But the sheer accumulation of vastness joined to the repeated elements of praise and the ever-evolving list of intercessions gave me a humble, grateful perspective on my faith and life that I could not have otherwise known I was missing. As I reached those last few chapters of City, where Augustine talks about the play of light on the sea and the consolations of this life of punishment that merely prefigure the glories to be revealed, I felt something like grief at being parted, at my prayer and hearing going on to a new companion.
And honestly, at first blush I was not sympathetic to Augustine’s self-reproach for watching the lizards and the flies. Let yourself watch the animals, my dude. But as my week away from home and church drew to a close, and I thought about that narrow gate through which I had allowed any diversion to come and how eagerly I wanted to go find those diversions anyway, however pointless or even annoying they might be, I started to understand him better.
Try as I might, I can’t find anything to say, or even really believe, about the Devil and the demons as such. Whether they can be said to exist in a way that we say anything else exists, and if so what they are, how they originate, and what their powers–I have no idea. In […]
I didn’t stay there. If I were assured of a hundred more years to live I don’t know that I would ever read Niebuhr again. Part of the problem with the blazing sunset era of high Protestant theology was that its authors sought to provide us with a place to stand–where faith and reason, revelation and science all worked together–when all they could offer was a point of transit. From the perspective of one moving out of Christian faith, however defined, those points of transit seem feeble and dishonest. For one moving into it, they can seem necessary and providential. Christians have a tendency to ask for kinds of assurance, whether from theological faculties, great collections of bishops, or second-century papyrus, that none of these can give. Our needs and our doubts give shape to the theories of revelation or ecclesiology or whatever else that we may then point to in order to meet them.

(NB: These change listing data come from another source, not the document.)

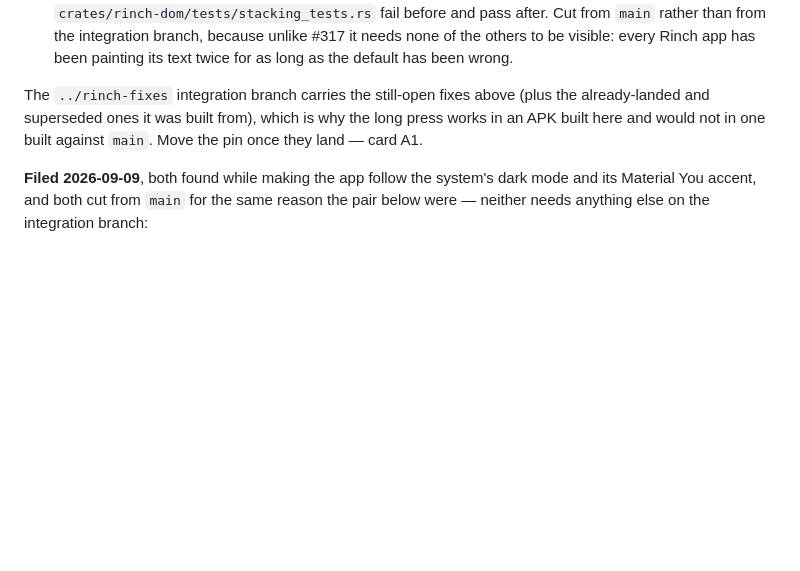
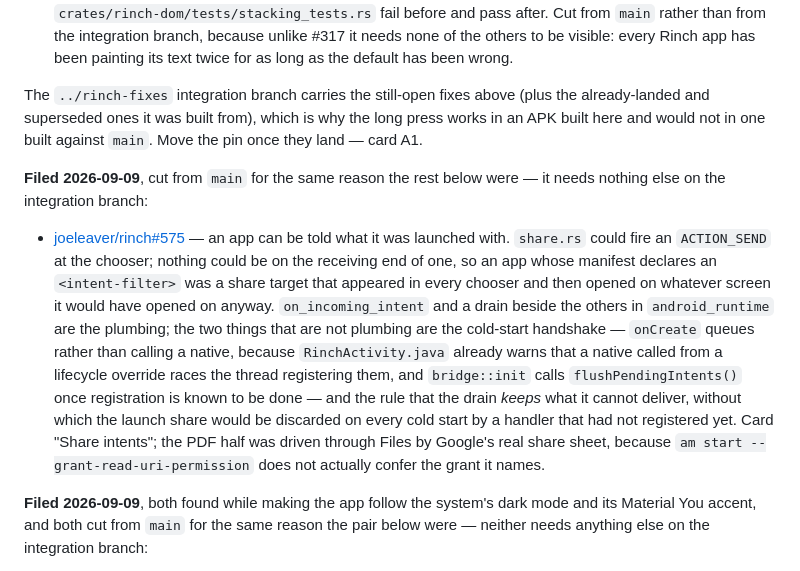
Before and after one commit to lost-conn/setlistarray, a Markdown page: README.md, the part around the change. GitHub-like rendering; blank space fills up the shorter version.

Commit message:
docs: the share-target framework PR is filed (#575)
The other half of the share card. `rinch-android` could send an
ACTION_SEND and not receive one, which is why `docs/CAPTURE.md` deferred
capturing through the share sheet in the first place — it named the
missing intent-filter API as the reason. The API now exists on a branch
and the app is built against it, so the pin note above this entry still
applies: an APK built here is a share target and one built against `main`
is not, until #575 lands.

Co-Authored-By: Claude Opus 5 (1M context) <noreply@anthropic.com>
Claude-Session: https://claude.ai/code/session_011hjY36sNj4Va6dL4XhJshL

```diff
--- a/README.md
+++ b/README.md
@@ -870,6 +870,26 @@ The `../rinch-fixes` integration branch carries the still-open fixes above
 the long press works in an APK built here and would not in one built against
 `main`. Move the pin once they land — card A1.
 
+**Filed 2026-09-09**, cut from `main` for the same reason the rest below were —
+it needs nothing else on the integration branch:
+
+- [joeleaver/rinch#575](https://github.com/joeleaver/rinch/pull/575) — an app
+  can be told what it was launched with. `share.rs` could fire an `ACTION_SEND`
+  at the chooser; nothing could be on the receiving end of one, so an app whose
+  manifest declares an `<intent-filter>` was a share target that appeared in
+  every chooser and then opened on whatever screen it would have opened on
+  anyway. `on_incoming_intent` and a drain beside the others in
+  `android_runtime` are the plumbing; the two things that are not plumbing are
+  the cold-start handshake — `onCreate` queues rather than calling a native,
+  because `RinchActivity.java` already warns that a native called from a
+  lifecycle override races the thread registering them, and `bridge::init`
+  calls `flushPendingIntents()` once registration is known to be done — and the
+  rule that the drain *keeps* what it cannot deliver, without which the launch
+  share would be discarded on every cold start by a handler that had not
+  registered yet. Card "Share intents"; the PDF half was driven through Files
+  by Google's real share sheet, because `am start --grant-read-uri-permission`
+  does not actually confer the grant it names.
+
 **Filed 2026-09-09**, both found while making the app follow the system's dark
 mode and its Material You accent, and both cut from `main` for the same reason
 the pair below were — neither needs anything else on the integration branch:
```
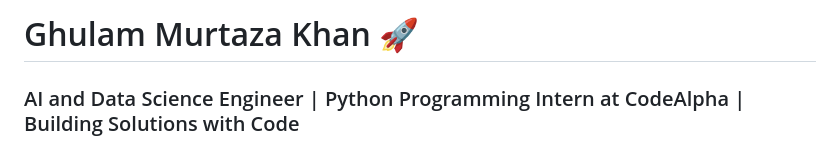
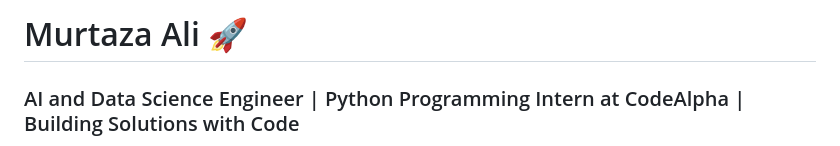
Before and after one commit to murtazakhanpro/murtazakhanpro, a Markdown page: README.md, the part around the change. GitHub-like rendering.

Commit message:
Update name in README.md

```diff
--- a/README.md
+++ b/README.md
@@ -1,4 +1,4 @@
-# Ghulam Murtaza Khan 🚀
+# Murtaza Ali 🚀
 
 ### AI and Data Science Engineer | Python Programming Intern at CodeAlpha | Building Solutions with Code
 
```
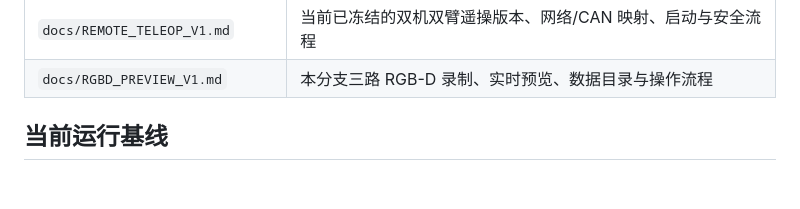
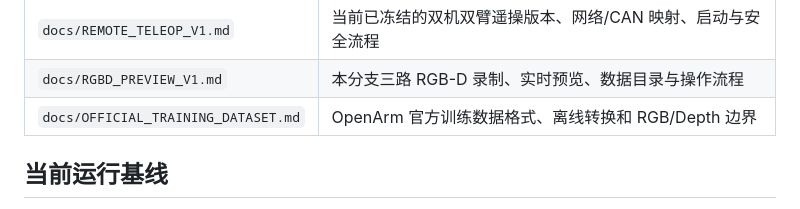
Before and after one commit to lnrgem-droid/openarm-remote-harvest, a Markdown page: README.md, the part around the change. Drawn GitHub-style; blank space fills up the shorter version.

Commit message:
Document official OpenArm training dataset workflow

```diff
--- a/README.md
+++ b/README.md
@@ -32,6 +32,7 @@
 | `docs/VALIDATION_2026-08-26.md` | 本次 bundle、编译、假硬件和真机验证记录 |
 | `docs/REMOTE_TELEOP_V1.md` | 当前已冻结的双机双臂遥操版本、网络/CAN 映射、启动与安全流程 |
 | `docs/RGBD_PREVIEW_V1.md` | 本分支三路 RGB-D 录制、实时预览、数据目录与操作流程 |
+| `docs/OFFICIAL_TRAINING_DATASET.md` | OpenArm 官方训练数据格式、离线转换和 RGB/Depth 边界 |
 
 ## 当前运行基线
 
```
Also changed, not shown: docs/OFFICIAL_TRAINING_DATASET.md (added, +65 -0 lines), docs/RGBD_PREVIEW_V1.md (+3 -1 lines).
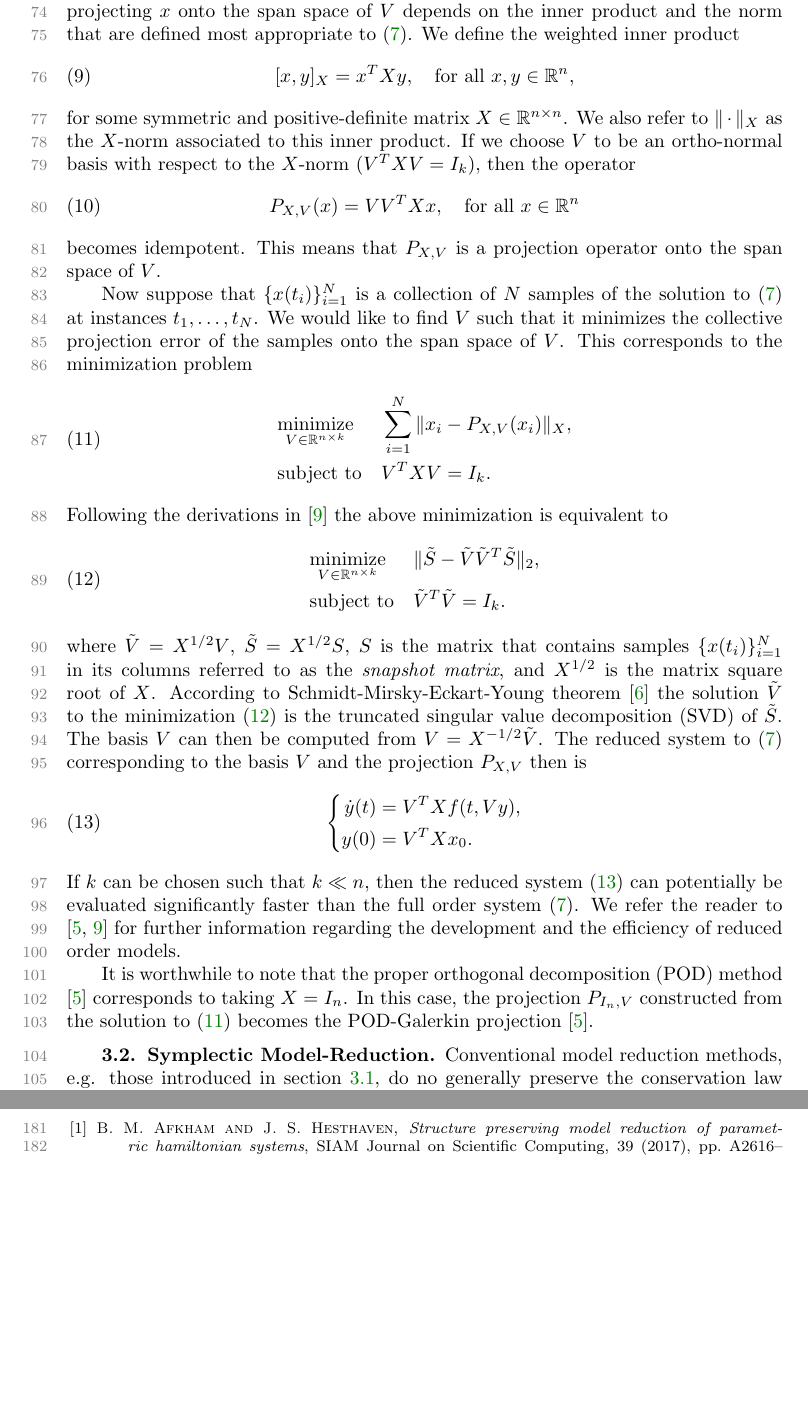
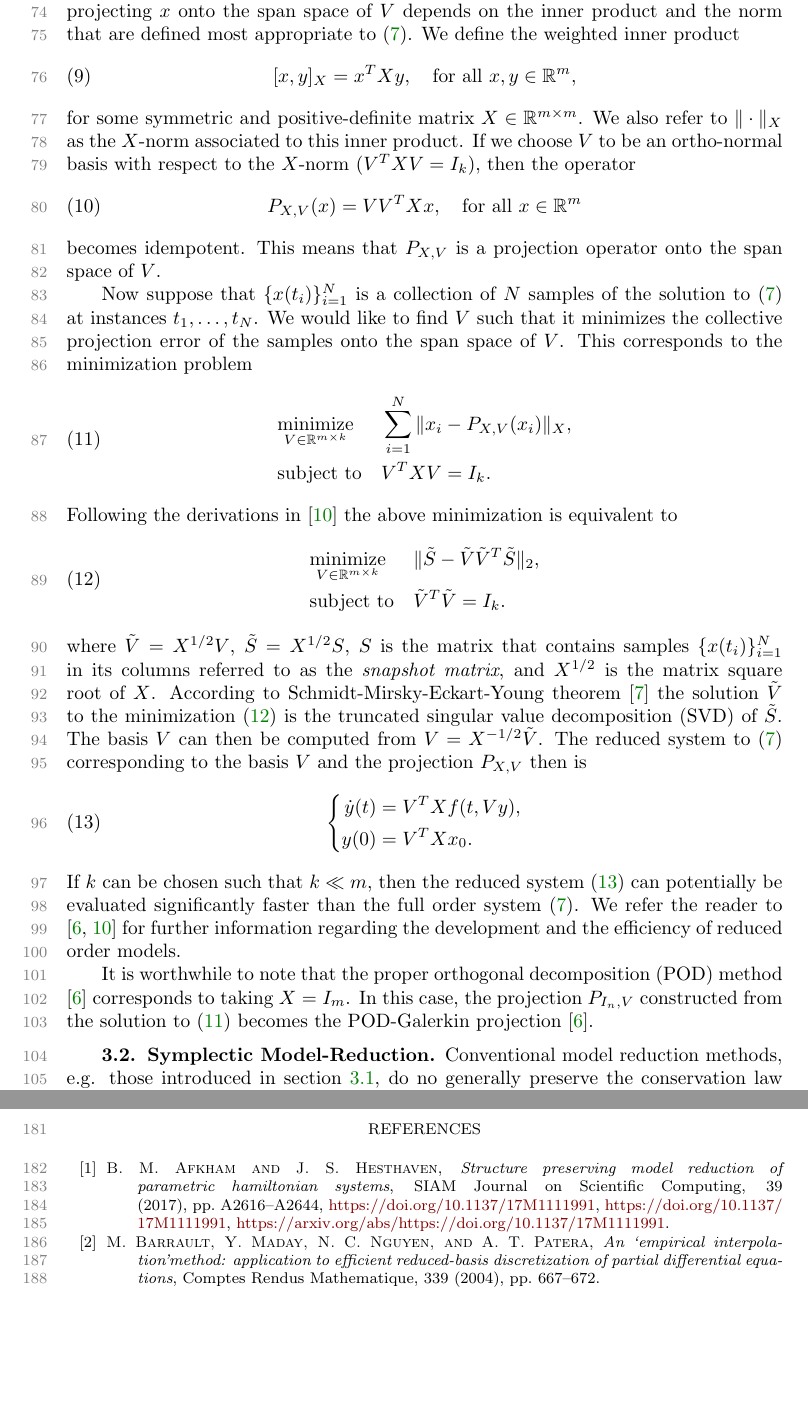
Before and after one commit to babakmaboudi/shared_projects, a LaTeX paper (paper/paper.tex, which reads paper/chapters/3.mor.tex, paper/references.bib): two parts of pages 3 and 5 of 6, joined at a grey line, cut so that both start at the same text, the shorter picture padded with empty space. Compiled offline with pdfLaTeX.

```diff
--- a/paper/chapters/3.mor.tex
+++ b/paper/chapters/3.mor.tex
@@ -21,18 +21,18 @@
 \end{equation}
 where $y$ is the expansion coefficients of $x$ in the basis of $V$. Note that the method of projecting $x$ onto the span space of $V$ depends on the inner product and the norm that are defined most appropriate to (\ref{eq:mor.1}). We define the weighted inner product
 \begin{equation} \label{eq:mor.3}
-	[x,y]_X = x^TXy,\quad \text{for all } x,y \in \mathbb R^n,
+	[x,y]_X = x^TXy,\quad \text{for all } x,y \in \mathbb R^m,
 \end{equation}
-for some symmetric and positive-definite matrix $X\in \mathbb{R}^{n\times n}$. We also refer to $\|\cdot \|_X$ as the $X$-norm associated to this inner product. If we choose $V$ to be an ortho-normal basis with respect to the $X$-norm ($V^TXV=I_k$), then the operator
+for some symmetric and positive-definite matrix $X\in \mathbb{R}^{m\times m}$. We also refer to $\|\cdot \|_X$ as the $X$-norm associated to this inner product. If we choose $V$ to be an ortho-normal basis with respect to the $X$-norm ($V^TXV=I_k$), then the operator
 \begin{equation} \label{eq:mor.4}
-	P_{X,V}(x) = VV^TXx, \quad \text{for all } x\in \mathbb R^{n}
+	P_{X,V}(x) = VV^TXx, \quad \text{for all } x\in \mathbb R^{m}
 \end{equation}
 becomes idempotent. This means that $P_{X,V}$ is a projection operator onto the span space of $V$.
 
 Now suppose that $\{x(t_i)\}_{i=1}^N$ is a collection of $N$ samples of the solution to (\ref{eq:mor.1}) at instances $t_1,\dots,t_N$. We would like to find $V$ such that it minimizes the collective projection error of the samples onto the span space of $V$. This corresponds to the minimization problem
 \begin{equation} \label{eq:mor.5}
 \begin{aligned}
-& \underset{V\in \mathbb{R}^{n\times k}}{\text{minimize}}
+& \underset{V\in \mathbb{R}^{m\times k}}{\text{minimize}}
 & & \sum_{i=1}^N \| x_i - P_{X,V}(x_i) \|_X, \\
 & \text{subject to}
 & & V^TXV = I_k.
@@ -41,7 +41,7 @@
 Following the derivations in \cite{quarteroni2015reduced} the above minimization is equivalent to
 \begin{equation} \label{eq:mor.6}
 \begin{aligned}
-& \underset{V\in \mathbb{R}^{n\times k}}{\text{minimize}}
+& \underset{V\in \mathbb{R}^{m\times k}}{\text{minimize}}
 & & \| \tilde S - \tilde V \tilde V^T \tilde S \|_2, \\
 & \text{subject to}
 & & \tilde V^T\tilde V = I_k.
@@ -56,9 +56,9 @@
 	\end{aligned}
 	\right.
 \end{equation}
-If $k$ can be chosen such that $k \ll n$, then the reduced system (\ref{eq:mor.7}) can potentially be evaluated significantly faster than the full order system (\ref{eq:mor.1}). We refer the reader to \cite{hesthaven2015certified,quarteroni2015reduced} for further information regarding the development and the efficiency of reduced order models.
+If $k$ can be chosen such that $k \ll m$, then the reduced system (\ref{eq:mor.7}) can potentially be evaluated significantly faster than the full order system (\ref{eq:mor.1}). We refer the reader to \cite{hesthaven2015certified,quarteroni2015reduced} for further information regarding the development and the efficiency of reduced order models.
 
-It is worthwhile to note that the proper orthogonal decomposition (POD) method \cite{hesthaven2015certified} corresponds to taking $X = I_n$. In this case, the projection $P_{I_n,V}$ constructed from the solution to (\ref{eq:mor.5}) becomes the POD-Galerkin projection \cite{hesthaven2015certified}.
+It is worthwhile to note that the proper orthogonal decomposition (POD) method \cite{hesthaven2015certified} corresponds to taking $X = I_m$. In this case, the projection $P_{I_n,V}$ constructed from the solution to (\ref{eq:mor.5}) becomes the POD-Galerkin projection \cite{hesthaven2015certified}.
 
 \subsection{Symplectic Model-Reduction} \label{sec:mor.2}
 Conventional model reduction methods, e.g. those introduced in section \ref{sec:mor.1}, do no generally preserve the conservation law expressed in theorem \ref{thm:1}. This often result in the lack of robustness in the reduced system over long time-integration. In this section we summarize the main findings of \cite{doi:10.1137/17M1111991} regarding symplectic model reduction of Hamiltonian systems with respect to the standard Euclidean inner product. Symplectic model reduction aims to construct a reduced system that conserves the geometric symmetry expressed in theorem \ref{thm:1} which helps with the stability of the reduced system.
--- a/paper/references.bib
+++ b/paper/references.bib
@@ -321,3 +321,12 @@
 pages = {2737--2764},
 month = jan
 }
+
+@article{barrault2004empirical,
+  title={An ‘empirical interpolation’method: application to efficient reduced-basis discretization of partial differential equations},
+  author={Barrault, Maxime and Maday, Yvon and Nguyen, Ngoc Cuong and Patera, Anthony T},
+  journal={Comptes Rendus Mathematique},
+  volume={339},
+  number={9},
+  pages={667--672},
+  year={2004},
@@ -323,0 +341 @@
+number = {6},
@@ -323,0 +347,5 @@
+        https://doi.org/10.1137/S1064827500366434
+
+},
+eprint = {
+        https://doi.org/10.1137/S1064827500366434
@@ -323,0 +362 @@
+number = {4},
@@ -323,0 +368,5 @@
+        https://doi.org/10.1137/050628519
+
+},
+eprint = {
+        https://doi.org/10.1137/050628519
```
Also changed, not shown: paper/chapters/2.hamil.tex (+1 -1 lines), paper/paper.tex (+1 -0 lines), paper/chapters/3.mor.tex (6 more changed lines), paper/references.bib (43 more changed lines).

(Note: I preached this sermon at Messiah Lutheran Church on Ash Wednesday, 2014) Sisters and brothers, grace to you and peace from God our Father and our Lord Jesus Christ. Amen. I have an incurable fascination with illusion. I grew up loving those eye-tricking drawings by M.C. Escher, the ones where the staircase is going […]
(Note: I wrote this for The Daily in November, 2011. It is no longer extant, so I am republishing it here). In America today, we may not know what it means to be a saint, but it can’t be said that we lack for opinions on what a saint is not. Or at least who […]